Our dogs have been a bit rambunctious of late and have been playing tug of war with their toys. Naughty doggies!
We bought them some tough organic cotton eco-toys to play with for Christmas, this one stuffed with recycled fleece made from PET bottles. Inevitably, with enough tugging, the fabric tears.
So what to do? Well it was off to Kim’s Dolls Hospital for repairs.
Kim learnt to sew back in High School and hasn’t forgotten how to throw a few stitches around. She fixed up this toy, repaired the hole in the neck, and fastened the ear back on. It only took her about 10 minutes and in that time she also repaired another toy in the same sorry state of affairs as this one.
Out of curiosity, I asked my daughter Amy (a High School teacher) if the kids learnt to sew theses days. She said that it was an elective at her school, so that is encouraging. It would be sad for these very simple skills to be lost to the consumer culture.
By the way, I can also sew. I was taught in the Navy out of necessity more than anything else, because when at sea there is no one else to sew a button or a patch on for you. Each Sailor was issued with a housewife (what we called a sewing kit) and you soon learnt how to use it or get a dreaded Kit Muster (lay out your entire issued kit on a blanket in straight rows) if you turned up on parade with a missing button or ripped trousers etc.
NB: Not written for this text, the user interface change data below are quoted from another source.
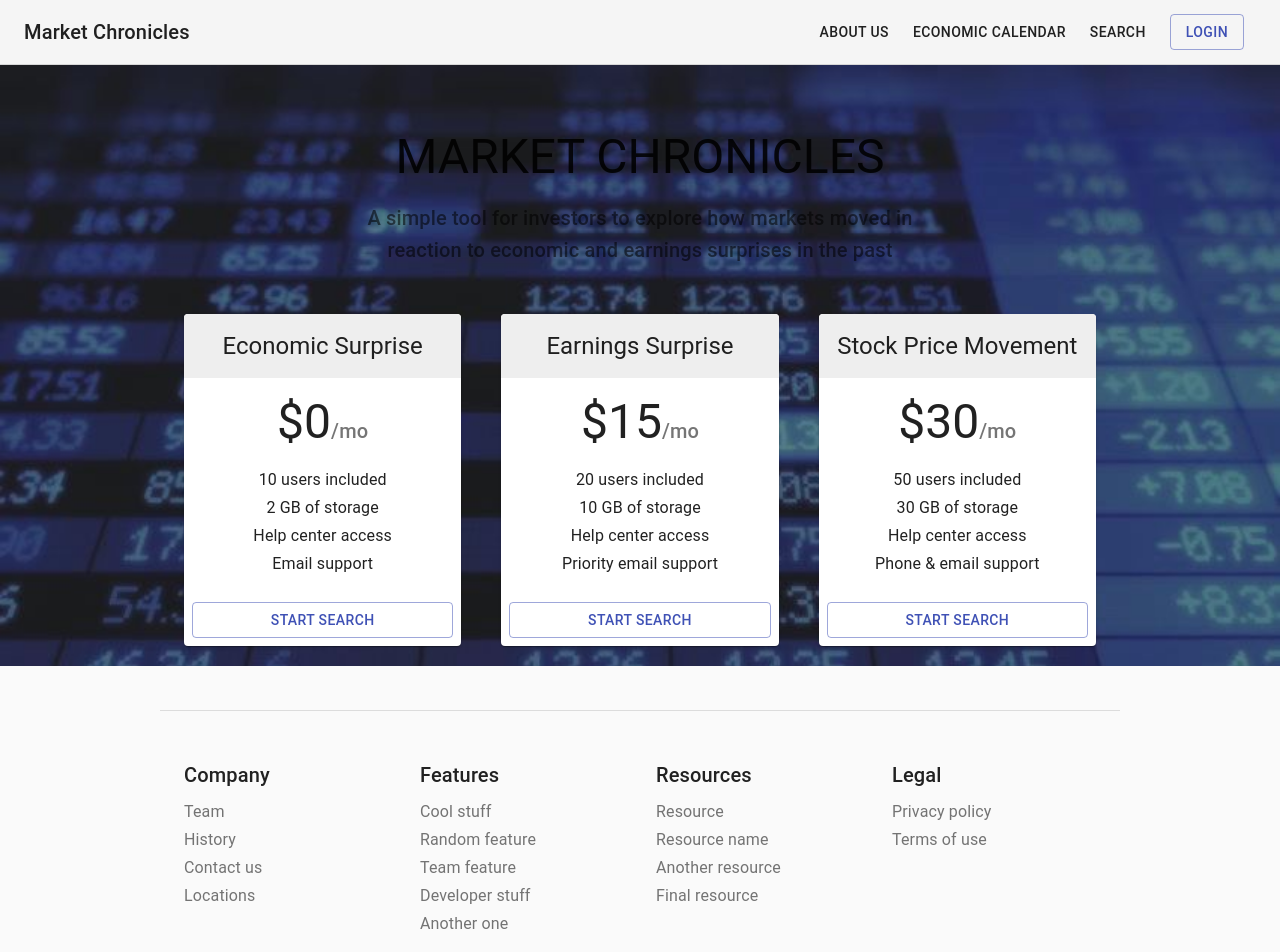
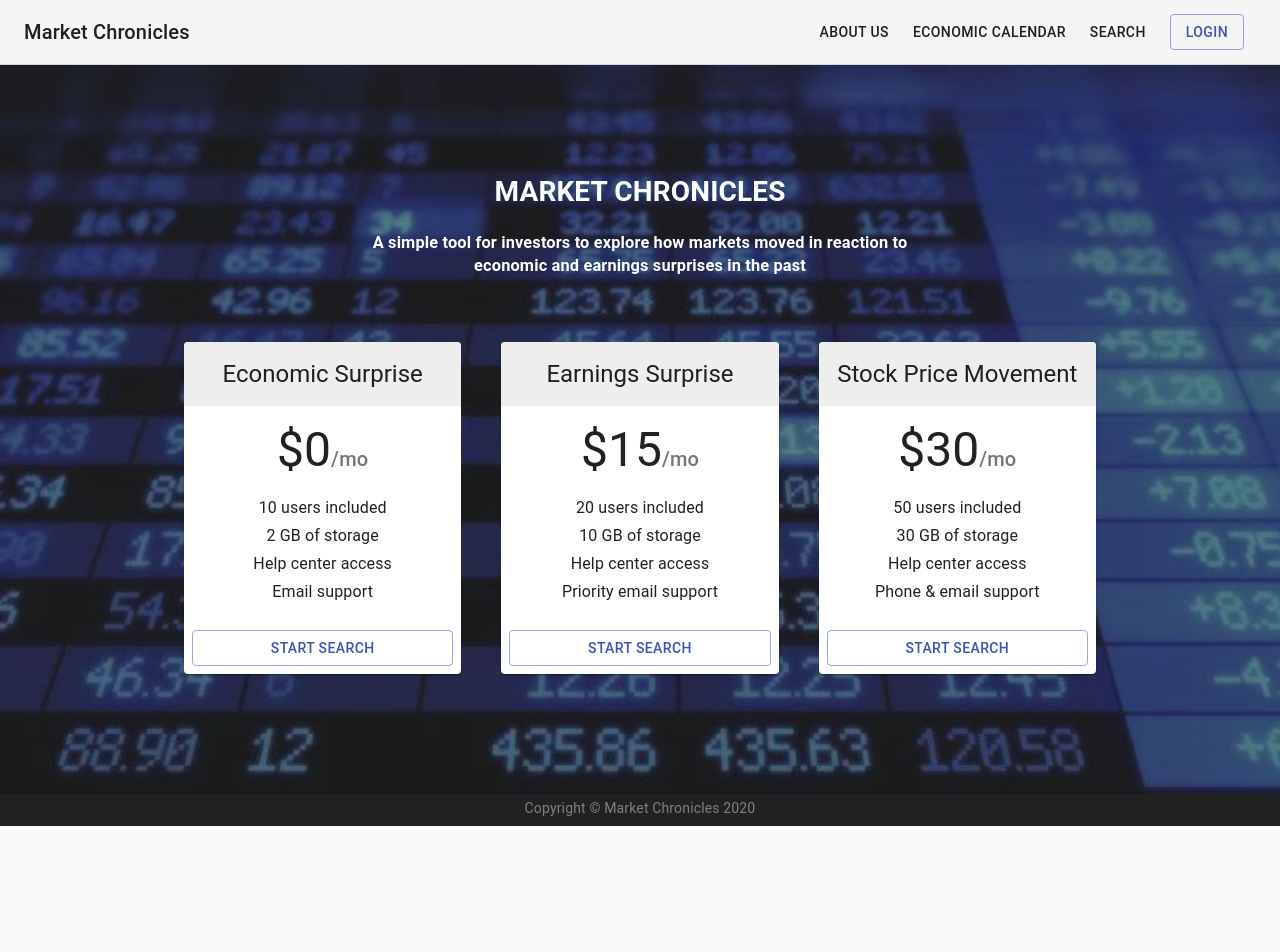
Before and after one commit to nxwcharlene/marketChronicles, a React (Create React App) app in the folder frontend2/: page / in a window 1280 px wide. Shown: the top 952 px of the page. After the commit the page ends 826 px from the top, so only its background shows below. Built offline with nearby package versions, Linux system fonts and the light colour scheme.

Commit message:
test commit

```diff
--- a/frontend2/src/pages/macropage.js
+++ b/frontend2/src/pages/macropage.js
@@ -3,7 +3,7 @@ import ReactDOM from 'react-dom';
 import { Radiobox } from 'react-inputs-validation';
 import 'react-inputs-validation/lib/react-inputs-validation.min.css';
 import { render } from 'react-dom';
-import DropdownList from 'react-widgets/lib/DropdownList';
+import { DropdownList } from 'react-widgets'
 import Container from '@material-ui/core/Container';
 
 let country = ["US", "Singapore", "China"]
--- a/frontend2/src/pages/mainpage.js
+++ b/frontend2/src/pages/mainpage.js
@@ -18,15 +18,16 @@ import Box from '@material-ui/core/Box';
 import { BrowserRouter as Router, Route, Switch, Redirect } from "react-router-dom";
 import background from '../images/background_image.jpg';
 
+
 function Copyright() {
   return (
-    <Typography variant="body2" color="textSecondary" align="center">
+    <div variant="body2" style={{ color:"grey" }} align="center">
       {'Copyright © '}
       <Link color="inherit" href="https://material-ui.com/">
         Market Chronicles
       </Link>{' '}
       {new Date().getFullYear()}
-    </Typography>
+    </div>
   );
 }
 
@@ -42,7 +43,9 @@ const useStyles = makeStyles(theme => ({
     margin: 0,
     padding: 0,
     backgroundImage: 'url(' + background + ')',
-    backgroundSize: 'cover'
+    backgroundSize: 'cover',
+    paddingTop: theme.spacing(3),
+    paddingBottom: theme.spacing(15),
   },
   appBar: {
     borderBottom: `1px solid ${theme.palette.divider}`,
@@ -70,14 +73,16 @@ const useStyles = makeStyles(theme => ({
     marginBottom: theme.spacing(2),
   },
   footer: {
-    borderTop: `1px solid ${theme.palette.divider}`,
-    marginTop: theme.spacing(8),
-    paddingTop: theme.spacing(3),
-    paddingBottom: theme.spacing(3),
-    [theme.breakpoints.up('sm')]: {
-      paddingTop: theme.spacing(6),
-      paddingBottom: theme.spacing(6),
-    },
+    backgroundSize: 'cover',
+    backgroundColor: theme.palette.type == 'dark' ? theme.palette.grey[900] : theme.palette.grey[900],
+    borderTop: `0px solid ${theme.palette.divider}`,
+    marginTop: theme.spacing(0),
+    paddingTop: theme.spacing(0.5),
+    paddingBottom: theme.spacing(1),
+//    [theme.breakpoints.up('sm')]: {
+//      paddingTop: theme.spacing(0),
+//      paddingBottom: theme.spacing(0),
+//    },
   },
 }));
 
@@ -167,12 +172,12 @@ export default function MainPage() {
           {/* Hero unit */}
           <body className={classes.body}>
               <Container maxWidth="sm" component="main" className={classes.heroContent}>
-                    <Typography component="h3" variant="h3" align="center" color="textPrimary" gutterBottom>
+                    <h1 component="h3" variant="h3" align="center" style={{color:"white"}} gutterBottom>
                       MARKET CHRONICLES
-                    </Typography>
-                    <Typography variant="h6" align="center" color="textSecondary" component="p">
+                    </h1>
+                    <h3 variant="h6" align="center" style={{color:"white"}} component="p">
                       A simple tool for investors to explore how markets moved in reaction to economic and earnings surprises in the past
-                    </Typography>
+                    </h3>
               </Container>
 
           {/* End hero unit */}
@@ -218,27 +223,10 @@ export default function MainPage() {
                 </Grid>
               </Container>
           </body>
+
           {/* Footer */}
-          <Container maxWidth="md" component="footer" className={classes.footer}>
-            <Grid container spacing={4} justify="space-evenly">
-              {footers.map(footer => (
-                <Grid item xs={6} sm={3} key={footer.title}>
-                  <Typography variant="h6" color="textPrimary" gutterBottom>
-                    {footer.title}
-                  </Typography>
-                  <ul>
-                    {footer.description.map(item => (
-                      <li key={item}>
-                        <Link href="#" variant="subtitle1" color="textSecondary">
-                          {item}
-                        </Link>
-                      </li>
-                    ))}
-                  </ul>
-                </Grid>
-              ))}
-            </Grid>
-            <Box mt={5}>
+          <Container maxWidth="xl" component="footer" className={classes.footer}>
+            <Box mt={0}>
               <Copyright />
             </Box>
           </Container>
@@ -246,3 +234,23 @@ export default function MainPage() {
         </React.Fragment>
     );
 }
+
+////This is for the footer
+//            <Grid container spacing={4} justify="space-evenly">
+//              {footers.map(footer => (
+//                <Grid item xs={6} sm={3} key={footer.title}>
+//                  <Typography variant="h6" color="textPrimary" gutterBottom>
+//                    {footer.title}
+//                  </Typography>
+//                  <ul>
+//                    {footer.description.map(item => (
+//                      <li key={item}>
+//                        <Link href="#" variant="subtitle1" color="textSecondary">
+//                          {item}
+//                        </Link>
+//                      </li>
+//                    ))}
+//                  </ul>
+//                </Grid>
+//              ))}
+//            </Grid>
```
The simple skill of sewing by hand is something that I believe should be passed on to our kids, so next time Ben loses a button Kim and I will teach him how to sew.
Anyway, getting back to the story. Both our dogs watched Kim intently as she repaired both their toys. They sat patiently for the entire time it took to sew the limbs back on. You can imagine their delight when Kim gave them back their toys.
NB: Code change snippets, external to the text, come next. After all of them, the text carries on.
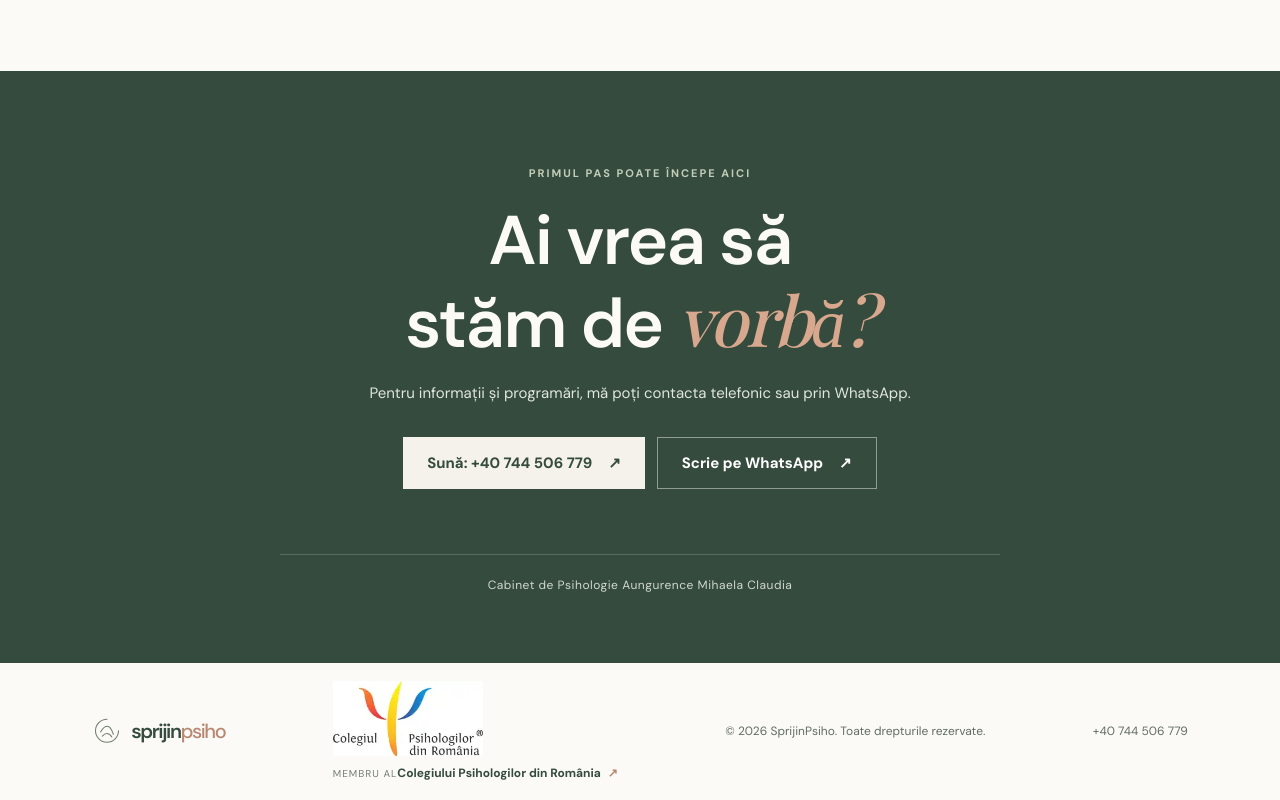
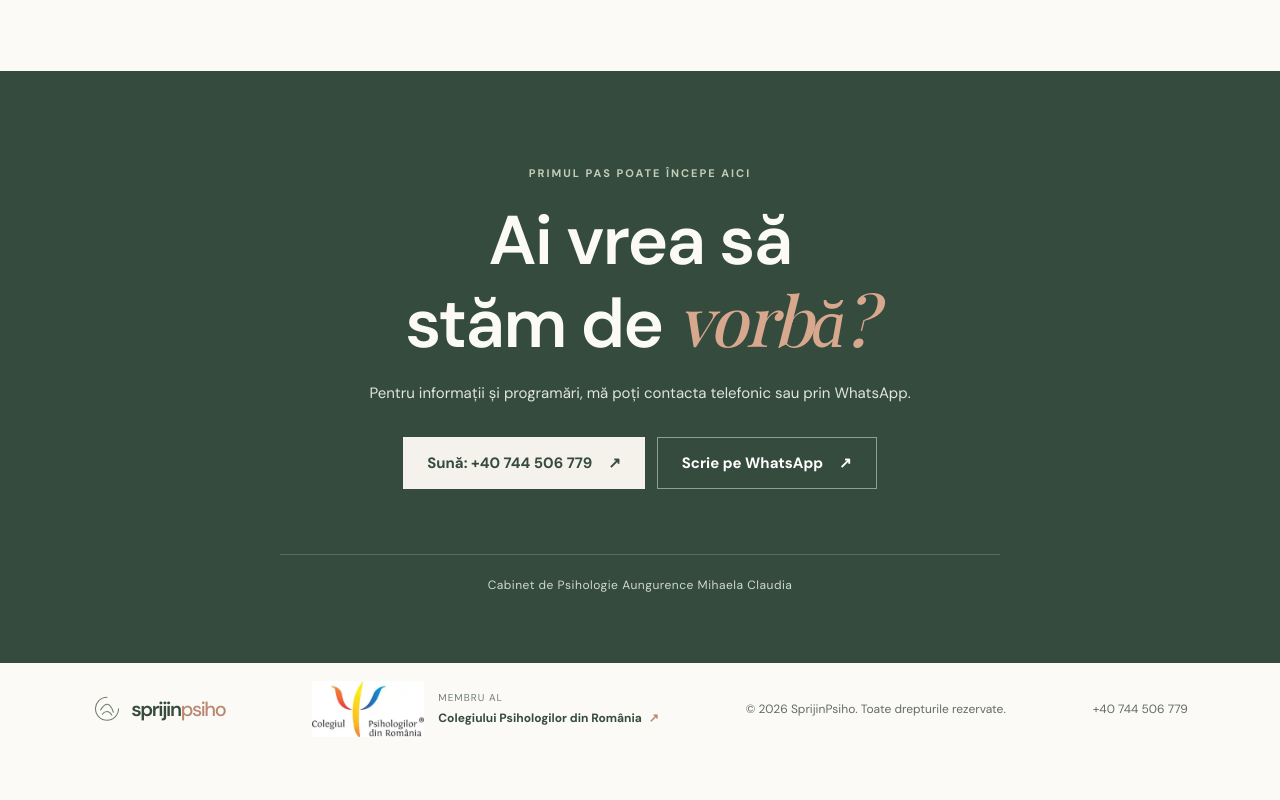
Before and after one commit to bwines/sprijinpsiho, a Next.js app: page / in a window 1280 px wide. Shown: the part 2850-3650 px from the top of the page. After the commit the page ends 3605 px from the top, so only its background shows below. Built offline with nearby package versions, Linux system fonts and the light colour scheme; a web font is replaced by a local one.

Commit message:
Align COPSI footer logo beside membership text

```diff
--- a/app/globals.css
+++ b/app/globals.css
@@ -100,9 +100,10 @@ h2 { color: var(--forest); font-size: clamp(38px, 4.2vw, 54px); line-height: 1.1
 .site-footer { min-height: 86px; padding: 18px 7.2%; display: flex; justify-content: space-between; align-items: center; gap: 20px; color: #626d63; font-size: 12px; }
 .footer-brand .brand-word { font-size: 20px; }
 .footer-brand .brand-mark { width: 30px; height: 30px; }
-.footer-membership { display: flex; flex-direction: column; align-items: flex-start; gap: 5px; line-height: 1.4; }
-.footer-copsi-logo { display: block; width: 150px; margin-bottom: 4px; }
+.footer-membership { display: flex; flex-direction: row; align-items: center; gap: 14px; line-height: 1.4; }
+.footer-copsi-logo { display: block; flex: 0 0 112px; width: 112px; }
 .footer-copsi-logo img { display: block; width: 100%; height: auto; }
+.footer-membership-text { display: flex; flex-direction: column; align-items: flex-start; gap: 5px; }
 .membership-label { color: #737e73; font-size: 10px; letter-spacing: 1px; text-transform: uppercase; }
 .footer-membership a { color: var(--forest); font-size: 12px; font-weight: 700; }
 .footer-membership a span { color: var(--clay); margin-left: 4px; }
```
Well done to Kim for opening up the Dolls Hospital and taking the time to repair the dog’s toys. That should last them another few months of tug of war!
Have any of you passed on hand sewing skills to your kids, or recently been taught by a family relative? It would be interesting to know how many still know how to sew and teach others the art of sewing. Chime in with a comment to add to the conversation.